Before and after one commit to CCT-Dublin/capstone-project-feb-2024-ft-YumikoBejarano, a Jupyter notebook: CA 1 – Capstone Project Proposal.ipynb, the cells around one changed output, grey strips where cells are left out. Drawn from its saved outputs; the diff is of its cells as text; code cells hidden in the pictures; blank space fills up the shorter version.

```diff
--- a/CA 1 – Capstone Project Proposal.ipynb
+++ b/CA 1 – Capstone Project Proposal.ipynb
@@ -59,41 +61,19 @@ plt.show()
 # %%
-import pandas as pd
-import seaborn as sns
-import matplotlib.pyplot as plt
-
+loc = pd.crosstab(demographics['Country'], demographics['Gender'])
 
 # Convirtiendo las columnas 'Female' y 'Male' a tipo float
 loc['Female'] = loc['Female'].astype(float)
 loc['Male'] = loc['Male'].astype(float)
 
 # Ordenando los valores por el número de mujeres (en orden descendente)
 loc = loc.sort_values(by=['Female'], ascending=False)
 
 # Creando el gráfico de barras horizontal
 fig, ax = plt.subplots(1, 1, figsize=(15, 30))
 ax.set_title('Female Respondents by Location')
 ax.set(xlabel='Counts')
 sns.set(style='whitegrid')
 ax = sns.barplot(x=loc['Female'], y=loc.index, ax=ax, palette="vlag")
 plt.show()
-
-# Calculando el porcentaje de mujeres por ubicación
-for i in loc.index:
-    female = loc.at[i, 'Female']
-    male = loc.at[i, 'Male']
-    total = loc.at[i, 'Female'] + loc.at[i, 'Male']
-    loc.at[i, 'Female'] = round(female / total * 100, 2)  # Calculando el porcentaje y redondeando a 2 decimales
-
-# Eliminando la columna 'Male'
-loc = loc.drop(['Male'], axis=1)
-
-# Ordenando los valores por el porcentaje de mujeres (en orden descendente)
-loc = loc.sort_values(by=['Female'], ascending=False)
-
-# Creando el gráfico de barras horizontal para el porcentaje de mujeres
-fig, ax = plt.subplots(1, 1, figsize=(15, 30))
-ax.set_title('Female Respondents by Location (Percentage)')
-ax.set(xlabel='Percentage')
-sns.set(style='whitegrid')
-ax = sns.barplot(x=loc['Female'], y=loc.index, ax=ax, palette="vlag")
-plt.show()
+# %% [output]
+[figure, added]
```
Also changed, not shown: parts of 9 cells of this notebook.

========================================

▸ **What you have to do**
Which lines of the records above hold the word "porcentaje"? Copy each one out.

▸ **Reply**
-# Calculando el porcentaje de mujeres por ubicación
-    loc.at[i, 'Female'] = round(female / total * 100, 2)  # Calculando el porcentaje y redondeando a 2 decimales
-# Ordenando los valores por el porcentaje de mujeres (en orden descendente)
-# Creando el gráfico de barras horizontal para el porcentaje de mujeres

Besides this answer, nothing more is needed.